YOU ARE HERE: LAT HomeCollections

Roll Call

The House : Tax Reform

October 02, 1986

By a 292-136 vote, the House passed and sent to the Senate a historic bill (HR 3838) that radically changes the U.S. tax code. America's new tax system would take full effect in 1988, lowering the top individual tax rate to 28% and the top corporate rate to 34%.

The great majority of individuals would owe less in taxes and the typical corporation more, because the bill eliminates a host of breaks that have benefited businesses and wealthy individuals. About 6 million working poor people would pay no income tax.

Perhaps the bill's most fundamental change is that, by stripping the tax code of most of its preferential provisions for narrow interests, it seeks to direct capital away from shelters that retard national economic growth and toward the free market. The idea for investors will be to use the code to make profits rather than avoid taxes.

Supporter Lynn Martin (R-Ill.) said: "If we do not seize this opportunity, we will ensure the final and permanent victory of the special interests. The tax code will forever be their domain."

Opponent Bill Frenzel (R-Minn.) said: "We just do not want tax reform at a cost that inflicts too much pain and too much suffering on our economy."

Members voting yes favored the bill.

How They Voted Yea Nay No vote Rep. Moorhead (R) x Rep. Roybal (D) x Rep. Waxman (D) x

Budget Cutting

By a vote of 309 to 106, the House passed and sent to conference with the Senate a bill (HR 5300) to slice $15.1 billion from the projected deficit for fiscal 1987, which began Wednesday. The conference is expected to produce a bill lowering the expected 1987 deficit to within the $154-billion ceiling permitted by the Gramm-Rudman law.

Lawmakers thus will have sidestepped across-the-board cuts that Gramm-Rudman mandates when Congress and the White House cannot meet deficit targets. Few members relished voting on such cuts with Election Day around the corner.

This so-called "reconciliation bill" meets the 1987 target not by structural change such as a tax increase but by imposing several one-shot revenue increases, spending cuts and accounting tricks.

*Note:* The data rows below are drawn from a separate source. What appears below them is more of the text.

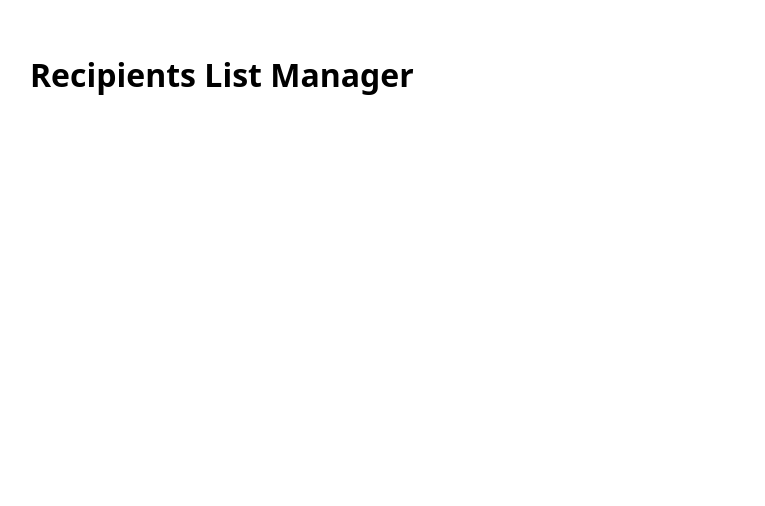
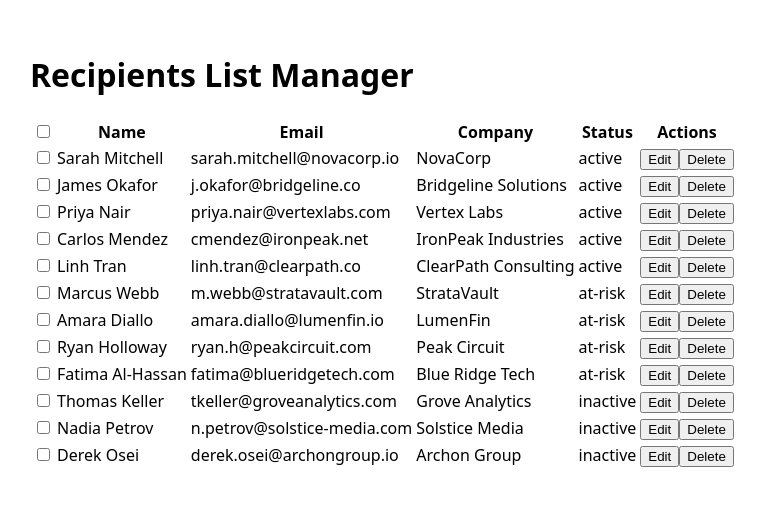
Before and after one commit to gabigf/recipients-list-manager, a Vue app: page / in a window 1280 px wide. Shown: the top 506 px of the page, without its empty margins (2-767 px from the left). Built offline with nearby package versions, Linux system fonts and the light colour scheme.

Commit message:
Add RecipientList table with selection, delete, and search-ready filtering

```diff
--- a/src/App.vue
+++ b/src/App.vue
@@ -1,9 +1,11 @@
 <script setup>
+import RecipientList from './components/RecipientList.vue';
 </script>
 
 <template>
   <main>
     <h1>Recipients List Manager</h1>
+    <RecipientList />
   </main>
 </template>
 
--- /dev/null
+++ b/src/components/RecipientList.vue
@@ -0,0 +1,84 @@
+<template>
+  <div>
+    <table>
+      <thead>
+        <tr>
+          <th>
+            <input
+              type="checkbox"
+              :checked="isAllSelected"
+              @change="toggleSelectAll"
+            />
+          </th>
+          <th>Name</th>
+          <th>Email</th>
+          <th>Company</th>
+          <th>Status</th>
+          <th>Actions</th>
+        </tr>
+      </thead>
+      <tbody>
+        <tr v-for="recipient in store.filteredRecipients" :key="recipient.id">
+          <td>
+            <input
+              type="checkbox"
+              :checked="store.selectedIds.has(recipient.id)"
+              @change="toggleRecipient(recipient.id)"
+            />
+          </td>
+          <td>{{ recipient.name }}</td>
+          <td>{{ recipient.email }}</td>
+          <td>{{ recipient.company }}</td>
+          <td>{{ recipient.status }}</td>
+          <td>
+            <button @click="emit('edit', recipient.id)">Edit</button>
+            <button @click="confirmDelete(recipient)">Delete</button>
+          </td>
+        </tr>
+      </tbody>
+    </table>
+  </div>
+</template>
+
+<script setup>
+import { computed } from 'vue';
+import { useRecipientsStore } from '../stores/recipients.js';
+
+const store = useRecipientsStore();
+const emit = defineEmits(['edit']);
+
+const isAllSelected = computed(
+  () =>
+    store.filteredRecipients.length > 0 &&
+    store.filteredRecipients.every((recipient) =>
+      store.selectedIds.has(recipient.id),
+    ),
+);
+
+function toggleRecipient(recipientId) {
+  const updatedIds = new Set(store.selectedIds);
+  if (updatedIds.has(recipientId)) {
+    updatedIds.delete(recipientId);
+  } else {
+    updatedIds.add(recipientId);
+  }
+  store.selectedIds = updatedIds;
+}
+
+function confirmDelete(recipient) {
+  if (window.confirm(`Delete ${recipient.name}?`)) {
+    store.deleteRecipient(recipient.id)
+  }
+}
+
+function toggleSelectAll() {
+  const allFilteredIds = store.filteredRecipients.map(
+    (recipient) => recipient.id,
+  );
+  if (isAllSelected.value) {
+    store.selectedIds = new Set();
+  } else {
+    store.selectedIds = new Set(allFilteredIds);
+  }
+}
+</script>
```
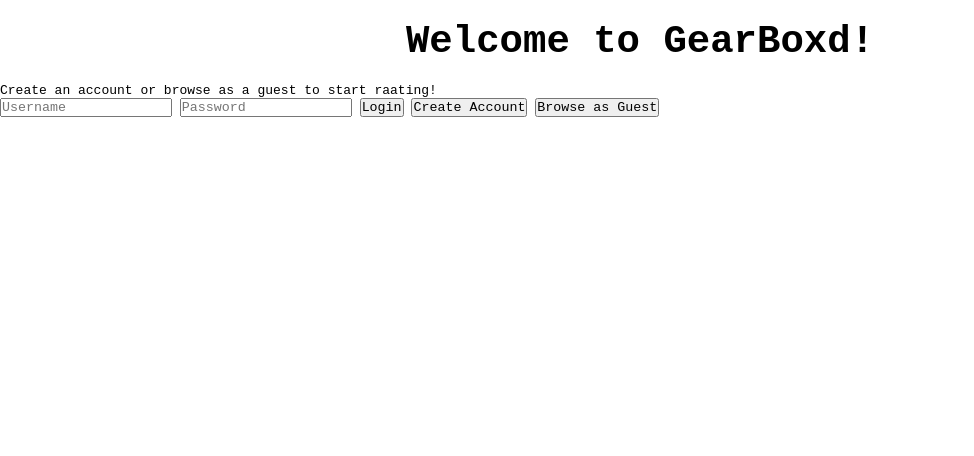
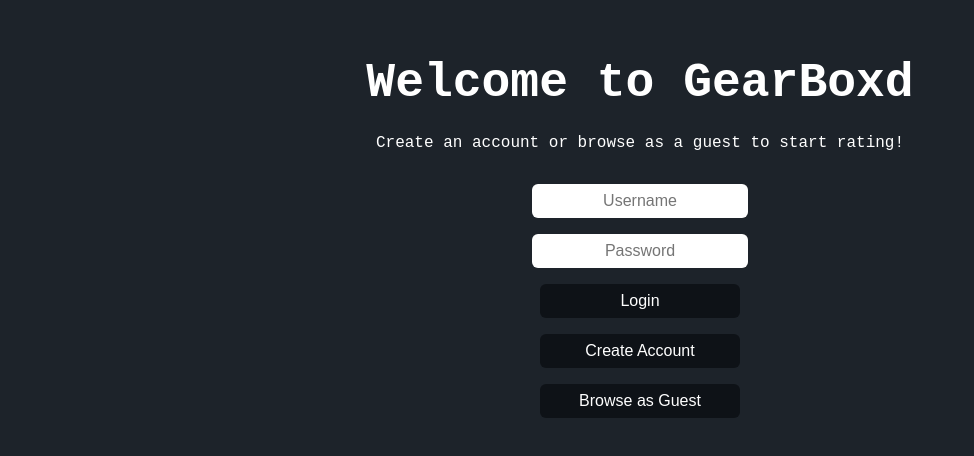
Before and after one commit to ThomasSKoe/GearBoxd, a plain HTML site: page index.html in a window 1280 px wide. Shown: the whole page, without its empty margins (0-974 px from the left). Drawn offline with Linux system fonts and the light colour scheme.

Commit message:
Login page

```diff
--- a/index.html
+++ b/index.html
@@ -16,17 +16,17 @@
 
 <body>
 
-    <h1>Welcome to GearBoxd!</h1>
-    <p>Create an account or browse as a guest to start raating!</p>
+    <h1>Welcome to GearBoxd</h1>
+    <p>Create an account or browse as a guest to start rating!</p>
 
-    <input type="text" id="username" placeholder="Username" autocomplete="off">
-    <input type="password" id="password" placeholder="Password">
+    <div class="loginContainer">
+        <input type="text" id="username" placeholder="Username" autocomplete="off">
+        <input type="password" id="password" placeholder="Password">
 
-    <button id="loginButton">Login</button>
-    <button id="signupButton">Create Account</button>
-    <button id="guestButton">Browse as Guest</button>
-
-    <div id="status"></div>
+        <button id="loginButton">Login</button>
+        <button id="signupButton">Create Account</button>
+        <button id="guestButton">Browse as Guest</button>
+    </div>
 
 
     <script src="firebase-config.js"></script>
--- a/landing.css
+++ b/landing.css
@@ -1,13 +1,65 @@
-* {
+
+body {
     font-family: monospace;
     margin: 0;
     padding: 0;
+    background: #1D232A;
+    color: white;
+}
+
+header {
+    background: #0E1217;
+    color: white;
+    padding: 0.5rem;
+    text-align: center;
+    font-size: 1.2rem;
 
 }
 
 h1 {
+    font-family: monospace;
     font-size: 3rem;
     text-align: center;
     padding: 1.5rem;
 
 }
+
+p {
+    margin-top: -2rem;
+    text-align:  center;
+    font-size: 1rem;
+}
+
+.loginButton, .signupButton {
+    justify-content: center;
+}
+
+.loginContainer {
+  display: flex;
+  flex-direction: column;
+  align-items: center;
+  gap: 1rem;
+  margin-top: 2rem;
+}
+
+.loginContainer input,
+.loginContainer button {
+  width: 200px;
+  padding: 0.5rem;
+  font-size: 1rem;
+  border-radius: 6px;
+  border: none;
+  text-align: center;
+}
+
+.loginContainer button {
+  background-color: #0E1217;
+  color: white;
+  cursor: pointer;
+  transition: background 0.3s, transform 0.2s ease;;
+}
+
+.loginContainer button:hover {
+  background-color: #333;
+  transform: translateY(-2px);
+}
```
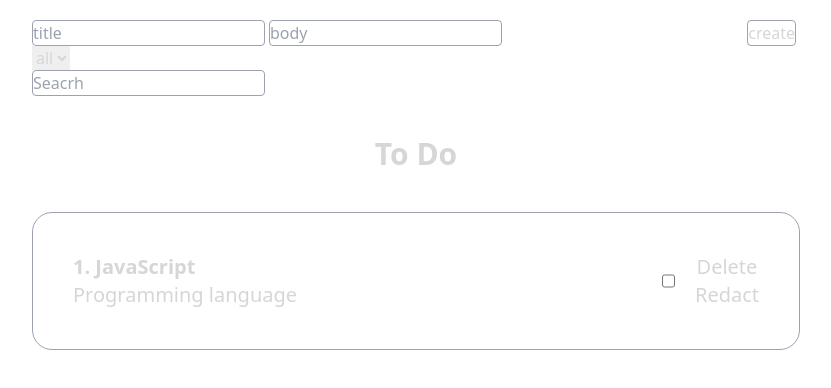
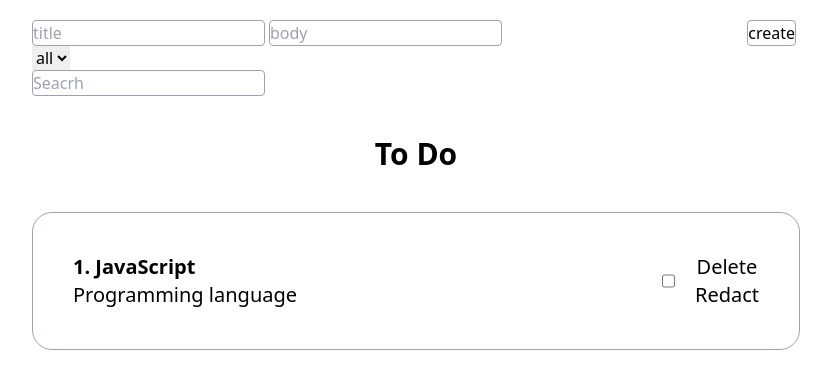
Before and after one commit to ArseniySemenenko/todo, a React (Create React App) app: page / in a window 1280 px wide. Shown: the top 388 px of the page, without its empty margins (224-1055 px from the left). Built offline with nearby package versions, Linux system fonts and the light colour scheme.

Commit message:
removed black

```diff
--- a/public/index.html
+++ b/public/index.html
@@ -26,7 +26,7 @@
     -->
     <title>To Do</title>
   </head>
-  <body class="bg-[#333]">
+  <body>
     <noscript>You need to enable JavaScript to run this app.</noscript>
     <div id="root"></div>
     <!--
--- a/src/App.tsx
+++ b/src/App.tsx
@@ -73,7 +73,7 @@ function App() {
     }
 
   return (
-    <div className=" container max-w-3xl ml-auto mr-auto text-[#d8d5d5] ">
+    <div className=" container max-w-3xl ml-auto mr-auto ">
         <Form createPost={createItem}/>
         <select
         onChange={(e) => {
```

For example, it raises most of its money by selling assets such as Conrail and government loan portfolios, and it employs bookkeeping gimmicks such as making fiscal 1987 revenue-sharing payments in the final days of fiscal 1986 and thus swelling the 1986 deficit.

Members voting yes supported the bill.

How They Voted Yea Nay No vote Rep. Moorhead (R) x Rep. Roybal (D) x Rep. Waxman (D) x

Los Angeles Times Articles